    June 2, 2017 - 9:00am to 12:15pm

    This workshop will help participants gain a deeper understanding of suicide prevention and interventions in clinical practice. With the goal to become more comfortable and confident identifying and helping address suicidal ideation, plan(s) and intent in communities, this training will offer opportunities to engage in role-plays and review case examples.

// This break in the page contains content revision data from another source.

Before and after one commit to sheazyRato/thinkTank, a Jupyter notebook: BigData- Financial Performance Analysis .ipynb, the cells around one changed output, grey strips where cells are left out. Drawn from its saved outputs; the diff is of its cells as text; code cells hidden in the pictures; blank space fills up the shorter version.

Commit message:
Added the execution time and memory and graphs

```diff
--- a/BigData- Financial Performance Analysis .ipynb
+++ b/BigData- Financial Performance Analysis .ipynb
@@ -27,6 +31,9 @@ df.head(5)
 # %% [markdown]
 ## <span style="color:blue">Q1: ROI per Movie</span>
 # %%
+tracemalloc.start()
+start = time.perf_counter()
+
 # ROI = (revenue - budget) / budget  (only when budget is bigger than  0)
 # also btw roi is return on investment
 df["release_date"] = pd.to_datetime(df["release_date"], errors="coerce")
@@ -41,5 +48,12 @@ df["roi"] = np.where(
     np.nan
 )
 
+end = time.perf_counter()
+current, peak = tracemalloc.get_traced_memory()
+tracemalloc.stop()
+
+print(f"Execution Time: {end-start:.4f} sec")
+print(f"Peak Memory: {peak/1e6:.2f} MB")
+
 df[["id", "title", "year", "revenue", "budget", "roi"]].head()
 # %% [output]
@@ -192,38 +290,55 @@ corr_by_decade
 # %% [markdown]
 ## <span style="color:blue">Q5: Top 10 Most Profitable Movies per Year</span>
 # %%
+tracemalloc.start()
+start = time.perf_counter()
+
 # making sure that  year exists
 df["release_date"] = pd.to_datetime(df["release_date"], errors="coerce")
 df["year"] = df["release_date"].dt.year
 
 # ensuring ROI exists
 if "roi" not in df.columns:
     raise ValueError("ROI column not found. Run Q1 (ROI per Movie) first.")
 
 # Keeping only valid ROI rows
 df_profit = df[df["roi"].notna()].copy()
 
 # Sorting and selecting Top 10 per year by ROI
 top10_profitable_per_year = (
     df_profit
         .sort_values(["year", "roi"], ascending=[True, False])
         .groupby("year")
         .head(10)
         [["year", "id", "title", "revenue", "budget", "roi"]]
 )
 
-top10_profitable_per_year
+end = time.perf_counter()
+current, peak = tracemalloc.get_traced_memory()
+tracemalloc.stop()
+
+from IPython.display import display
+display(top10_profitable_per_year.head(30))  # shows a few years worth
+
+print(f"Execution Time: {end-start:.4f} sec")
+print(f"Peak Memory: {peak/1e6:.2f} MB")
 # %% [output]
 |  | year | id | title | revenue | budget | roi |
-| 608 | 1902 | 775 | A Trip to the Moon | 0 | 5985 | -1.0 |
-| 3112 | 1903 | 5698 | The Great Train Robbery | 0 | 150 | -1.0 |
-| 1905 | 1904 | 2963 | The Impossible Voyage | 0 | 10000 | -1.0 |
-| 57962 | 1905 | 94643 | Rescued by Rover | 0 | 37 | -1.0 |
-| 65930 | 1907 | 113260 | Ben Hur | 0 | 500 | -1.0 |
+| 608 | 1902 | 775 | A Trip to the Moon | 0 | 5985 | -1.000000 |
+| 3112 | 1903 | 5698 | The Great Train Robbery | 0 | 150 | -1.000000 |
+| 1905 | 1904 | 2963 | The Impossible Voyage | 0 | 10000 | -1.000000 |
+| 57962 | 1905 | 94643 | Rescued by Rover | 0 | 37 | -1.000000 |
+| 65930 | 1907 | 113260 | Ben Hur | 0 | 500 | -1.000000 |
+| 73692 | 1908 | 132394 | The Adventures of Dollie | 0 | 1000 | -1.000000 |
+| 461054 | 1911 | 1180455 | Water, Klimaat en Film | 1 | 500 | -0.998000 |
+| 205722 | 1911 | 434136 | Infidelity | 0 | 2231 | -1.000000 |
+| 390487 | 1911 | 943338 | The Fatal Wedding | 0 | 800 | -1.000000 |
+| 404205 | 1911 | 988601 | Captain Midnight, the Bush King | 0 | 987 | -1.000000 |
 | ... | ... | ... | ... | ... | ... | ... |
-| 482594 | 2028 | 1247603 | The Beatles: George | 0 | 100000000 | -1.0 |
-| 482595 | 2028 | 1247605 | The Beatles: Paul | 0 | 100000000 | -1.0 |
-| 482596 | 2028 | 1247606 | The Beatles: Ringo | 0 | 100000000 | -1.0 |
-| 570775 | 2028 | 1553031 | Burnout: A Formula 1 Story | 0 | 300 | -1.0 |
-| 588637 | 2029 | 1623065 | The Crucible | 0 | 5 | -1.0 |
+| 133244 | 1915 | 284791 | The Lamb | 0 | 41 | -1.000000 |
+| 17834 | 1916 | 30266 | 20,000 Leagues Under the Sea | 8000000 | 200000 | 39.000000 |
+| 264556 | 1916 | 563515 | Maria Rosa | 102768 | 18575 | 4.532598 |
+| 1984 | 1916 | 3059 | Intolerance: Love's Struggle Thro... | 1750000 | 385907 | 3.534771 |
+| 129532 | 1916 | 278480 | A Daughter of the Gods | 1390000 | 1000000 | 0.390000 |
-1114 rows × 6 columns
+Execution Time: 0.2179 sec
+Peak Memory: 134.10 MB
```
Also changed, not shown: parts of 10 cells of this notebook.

    Ethical and legal responsibilities as social workers exist when working with consumers. It is essential to understand the complexity of responses in clinical practice when suicide is present and needs to be addressed. This workshop will allow participants they opportunity to explore their beliefs regarding suicide at different stages of the lifespan and how one's beliefs do and do not influence our practice.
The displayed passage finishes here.